■ Web document revisions ■

■ ■ ■

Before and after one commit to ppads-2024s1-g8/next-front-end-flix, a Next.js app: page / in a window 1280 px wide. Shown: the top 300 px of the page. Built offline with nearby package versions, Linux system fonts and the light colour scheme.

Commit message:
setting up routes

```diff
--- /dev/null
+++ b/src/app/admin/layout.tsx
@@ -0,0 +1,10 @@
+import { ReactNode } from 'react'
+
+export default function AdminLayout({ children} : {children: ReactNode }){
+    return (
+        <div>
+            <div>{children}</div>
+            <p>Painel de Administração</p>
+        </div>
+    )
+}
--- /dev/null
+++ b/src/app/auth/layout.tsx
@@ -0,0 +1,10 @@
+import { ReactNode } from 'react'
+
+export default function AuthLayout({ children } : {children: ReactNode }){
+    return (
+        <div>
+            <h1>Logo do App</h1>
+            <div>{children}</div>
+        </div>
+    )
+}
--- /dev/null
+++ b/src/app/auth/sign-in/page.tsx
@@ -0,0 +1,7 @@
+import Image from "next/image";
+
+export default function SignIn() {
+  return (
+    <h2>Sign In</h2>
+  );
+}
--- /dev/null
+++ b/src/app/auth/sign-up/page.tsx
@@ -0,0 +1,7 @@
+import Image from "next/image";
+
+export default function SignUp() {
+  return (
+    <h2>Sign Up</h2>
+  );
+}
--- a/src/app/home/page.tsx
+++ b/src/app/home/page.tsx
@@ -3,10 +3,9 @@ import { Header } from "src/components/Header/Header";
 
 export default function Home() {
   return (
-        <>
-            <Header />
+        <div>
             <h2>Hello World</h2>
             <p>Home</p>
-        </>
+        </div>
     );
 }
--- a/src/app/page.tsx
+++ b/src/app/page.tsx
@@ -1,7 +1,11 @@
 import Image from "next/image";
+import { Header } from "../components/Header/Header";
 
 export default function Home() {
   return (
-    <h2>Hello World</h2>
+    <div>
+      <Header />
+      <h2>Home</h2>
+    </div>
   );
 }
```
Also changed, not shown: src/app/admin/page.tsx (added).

■ ■ ■

The records above must be retyped in full, exactly as written.

Before and after one commit to ppads-2024s1-g8/next-front-end-flix, a Next.js app: page / in a window 1280 px wide. Shown: the top 300 px of the page. Built offline with nearby package versions, Linux system fonts and the light colour scheme.

Commit message:
setting up routes

```diff
--- /dev/null
+++ b/src/app/admin/layout.tsx
@@ -0,0 +1,10 @@
+import { ReactNode } from 'react'
+
+export default function AdminLayout({ children} : {children: ReactNode }){
+    return (
+        <div>
+            <div>{children}</div>
+            <p>Painel de Administração</p>
+        </div>
+    )
+}
--- /dev/null
+++ b/src/app/auth/layout.tsx
@@ -0,0 +1,10 @@
+import { ReactNode } from 'react'
+
+export default function AuthLayout({ children } : {children: ReactNode }){
+    return (
+        <div>
+            <h1>Logo do App</h1>
+            <div>{children}</div>
+        </div>
+    )
+}
--- /dev/null
+++ b/src/app/auth/sign-in/page.tsx
@@ -0,0 +1,7 @@
+import Image from "next/image";
+
+export default function SignIn() {
+  return (
+    <h2>Sign In</h2>
+  );
+}
--- /dev/null
+++ b/src/app/auth/sign-up/page.tsx
@@ -0,0 +1,7 @@
+import Image from "next/image";
+
+export default function SignUp() {
+  return (
+    <h2>Sign Up</h2>
+  );
+}
--- a/src/app/home/page.tsx
+++ b/src/app/home/page.tsx
@@ -3,10 +3,9 @@ import { Header } from "src/components/Header/Header";
 
 export default function Home() {
   return (
-        <>
-            <Header />
+        <div>
             <h2>Hello World</h2>
             <p>Home</p>
-        </>
+        </div>
     );
 }
--- a/src/app/page.tsx
+++ b/src/app/page.tsx
@@ -1,7 +1,11 @@
 import Image from "next/image";
+import { Header } from "../components/Header/Header";
 
 export default function Home() {
   return (
-    <h2>Hello World</h2>
+    <div>
+      <Header />
+      <h2>Home</h2>
+    </div>
   );
 }
```
Also changed, not shown: src/app/admin/page.tsx (added).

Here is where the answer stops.